Agnolo Bronzino (Agnolo di Cosimo) (1503-72),
was a Florentine Mannerist painter, the pupil and adopted son of Pontormo,
who introduced his portrait as a child into his painting
Joseph in Egypt
(National Gallery, London).
The origin of his nickname is uncertain, but possibly
derived from his having a dark complexion. Bronzino was deeply attached
to Pontormo and his style was heavily indebted to his master. However,
Bronzino lacked the emotional intensity that was such a characteristic
of Pontormo's work and excelled as a portraitist rather than a religious
painter. He was court painter to Duke Cosimo I de Medici for most of his
career, and his work influenced the course of European court portraiture
for a century. Cold, cultured, and unemotionally analytical, his portraits
convey a sense of almost insolent assurance.
Bronzino was also a poet, and his most personal portraits
are perhaps those of other literary figures
(Laura Battiferri, Palazzo Vecchio, Florence, c.1560).
He was less successful as a religious painter, his lack of real feeling

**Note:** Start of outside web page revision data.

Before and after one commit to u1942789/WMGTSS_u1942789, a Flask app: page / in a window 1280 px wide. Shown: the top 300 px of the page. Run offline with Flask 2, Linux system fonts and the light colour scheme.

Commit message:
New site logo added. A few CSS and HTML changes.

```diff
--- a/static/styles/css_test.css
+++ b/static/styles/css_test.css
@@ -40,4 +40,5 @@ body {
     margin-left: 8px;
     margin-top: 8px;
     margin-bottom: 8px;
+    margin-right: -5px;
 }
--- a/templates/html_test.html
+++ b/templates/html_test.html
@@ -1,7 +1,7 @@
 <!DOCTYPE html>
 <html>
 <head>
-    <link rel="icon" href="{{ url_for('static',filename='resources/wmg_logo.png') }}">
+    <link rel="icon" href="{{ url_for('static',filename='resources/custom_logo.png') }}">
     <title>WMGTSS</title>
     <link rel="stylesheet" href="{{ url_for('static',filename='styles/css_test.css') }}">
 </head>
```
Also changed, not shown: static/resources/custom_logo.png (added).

leading to empty, elegant posturing, as in
The Martyrdom of S. Lorenzo (S. Lorenzo, Florence, 1569),
in which almost every one of the extraordinarily contorted poses can be
traced back to

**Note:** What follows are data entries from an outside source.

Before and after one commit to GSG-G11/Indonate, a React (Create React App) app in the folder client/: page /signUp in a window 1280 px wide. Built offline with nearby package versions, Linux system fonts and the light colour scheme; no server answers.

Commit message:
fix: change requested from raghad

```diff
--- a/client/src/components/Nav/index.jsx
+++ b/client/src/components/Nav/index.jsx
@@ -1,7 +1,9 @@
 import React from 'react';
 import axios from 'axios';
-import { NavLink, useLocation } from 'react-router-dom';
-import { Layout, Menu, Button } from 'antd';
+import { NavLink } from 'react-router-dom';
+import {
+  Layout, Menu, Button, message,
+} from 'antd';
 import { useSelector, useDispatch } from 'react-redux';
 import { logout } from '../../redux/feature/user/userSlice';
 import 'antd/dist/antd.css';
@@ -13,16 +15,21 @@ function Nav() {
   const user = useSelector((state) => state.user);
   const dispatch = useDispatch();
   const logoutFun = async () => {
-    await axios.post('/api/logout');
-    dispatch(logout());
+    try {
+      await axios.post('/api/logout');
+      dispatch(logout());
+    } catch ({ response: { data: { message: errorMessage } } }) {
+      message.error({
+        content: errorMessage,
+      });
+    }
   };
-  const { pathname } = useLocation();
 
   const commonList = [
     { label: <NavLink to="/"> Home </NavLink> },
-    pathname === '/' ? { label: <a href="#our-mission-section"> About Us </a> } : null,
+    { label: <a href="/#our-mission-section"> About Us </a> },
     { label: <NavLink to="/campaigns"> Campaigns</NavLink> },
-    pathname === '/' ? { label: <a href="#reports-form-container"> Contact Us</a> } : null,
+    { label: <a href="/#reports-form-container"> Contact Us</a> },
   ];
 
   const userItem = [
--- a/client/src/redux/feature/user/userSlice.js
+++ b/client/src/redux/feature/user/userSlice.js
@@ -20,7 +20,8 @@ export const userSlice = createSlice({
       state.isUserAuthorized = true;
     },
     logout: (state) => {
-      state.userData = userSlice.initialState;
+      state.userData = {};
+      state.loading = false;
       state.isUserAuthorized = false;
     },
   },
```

whom Bronzino idolized. It is the type of work that got Mannerism a bad name.
Bronzino's skill with the nude was better deployed in the celebrated
Venus, Cupid, Folly, and Time (National Gallery, London),
which conveys strong feelings or eroticism under the pretext of a moralizing
allegory. His other major works include the design of a series of tapestries on
The Story of Joseph
for the Palazzo Vecchio.
He was a much respected figure who took a prominent part
in the activities of the Accademia del Disegno, of which he was a founder
member in 1563. His pupils included Alessandro Allori, who — in a
curious mirroring of his own early career — was also his adopted son.
The image accompanying this article is a detail from
Bronzino's, “Descent of Christ Into Limbo,” painted in 1552
and in the Refectory in Santa Croce (see image, below). This fresco includes
many likenesses of Florentines contemporary to the artist. The figure in
the foreground in blue strongly resembles Eleonora of Toledo. Also depicted
are other Renaissance painters, Pontormo and Bacchiacca, literary writer,
Gelli, and a self portrait of Bronzino himself (Gaston, Robert W.
“Iconography and Portraiture in Bronzino's
‘Christ in Limbo.’”
Mitteilungen des Kunsthistorischen Institutes in Florenz 27 (1983): 41-72.).